One of my Windows 2003 servers began exhibiting very strange behavior a few months ago.  That a Windows server behaves badly isn’t strange, of course, but I’d never before encountered precisely this problem.  I searched and searched for solutions on Google, but could not find one that worked for me (though I did discover that a handful of others reported having very similar issues).  Since I’ve gotten so much help from the web (via Google) before, I figured I would pay back my debt by posting the solution I found this afternoon.  Your kilometerage may vary.

Problem

Services which log on as LocalService*, as opposed to LocalSystem and NetworkService, die repeatedly and at regular intervals.  In my case, it was every 90 seconds give or take 5.  I believe Windows 2003 and XP use the LocalService and NetworkService accounts for running services, so this may not apply to Windows 2000 or other versions of Windows.  * Some of these services are Windows Time, TCP/IP NetBIOS Helper, Remote Registry, Application Layer Gateway Service, Alerter, Smart Card, SSDP Discovery Service, Universal PnP Device Host, WebClient, and Windows User Mode Driver Framework. 
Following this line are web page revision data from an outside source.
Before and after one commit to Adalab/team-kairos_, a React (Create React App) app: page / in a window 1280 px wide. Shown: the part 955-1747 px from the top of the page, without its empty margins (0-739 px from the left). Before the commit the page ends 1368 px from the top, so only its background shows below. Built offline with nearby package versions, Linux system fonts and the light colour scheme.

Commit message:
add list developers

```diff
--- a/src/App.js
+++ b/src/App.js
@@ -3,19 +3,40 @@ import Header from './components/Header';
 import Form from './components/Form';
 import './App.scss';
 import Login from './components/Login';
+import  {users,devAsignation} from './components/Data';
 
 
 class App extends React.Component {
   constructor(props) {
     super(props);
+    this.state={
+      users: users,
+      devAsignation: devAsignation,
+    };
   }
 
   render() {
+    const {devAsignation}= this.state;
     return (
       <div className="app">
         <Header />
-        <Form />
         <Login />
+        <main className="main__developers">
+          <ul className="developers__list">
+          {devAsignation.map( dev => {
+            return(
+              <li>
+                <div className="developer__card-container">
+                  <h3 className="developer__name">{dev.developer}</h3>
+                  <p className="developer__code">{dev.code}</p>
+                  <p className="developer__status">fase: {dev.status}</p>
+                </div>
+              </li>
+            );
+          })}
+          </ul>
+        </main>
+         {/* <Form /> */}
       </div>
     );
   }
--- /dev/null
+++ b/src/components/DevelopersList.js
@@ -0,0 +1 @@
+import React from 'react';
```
Solution

Disable WINEXIT.SCR screensaver within any relevant user accounts, e.g., Default User, All Users, or any service account.  You can run a search in regedit for the string "winexit.scr" to turn up all such values and determine which are relevant.  The value I needed to delete was in HKEY_USERS/.DEFAULT/Control Panel/Desktop/SCRNSAVE.EXE.

Explanation

The server in question is to be used for public terminal services, so I intended to use the winexit.scr screensaver as a relatively lightweight, easy way to ensure that users get warned about idle time and subsequently logged off after a preset period of time.  There are other ways of accomplishing this, to be sure, but I've always had good experiences with winexit.scr.  At any rate, while watching the list of processes in Task Manager, I noticed that about every minute-and-a-half, a winexit.scr process popped up and, more interestingly, was running in the LocalService context.  Lightbulb! Services running under LocalService are all launched via the svchost.exe binary that is included with Windows, and it turns out that the winexit screensaver kept shutting down these services (as I unwittingly instructed it to do) when they took advantage of their ability to log on as a service.  Why every 90 seconds?  I had winexit configured to allow only 60 seconds of idle time, and it gives the user 30 seconds of warning before killing a session. 

It’s almost as though computers are logical.  I just love when problems make sense.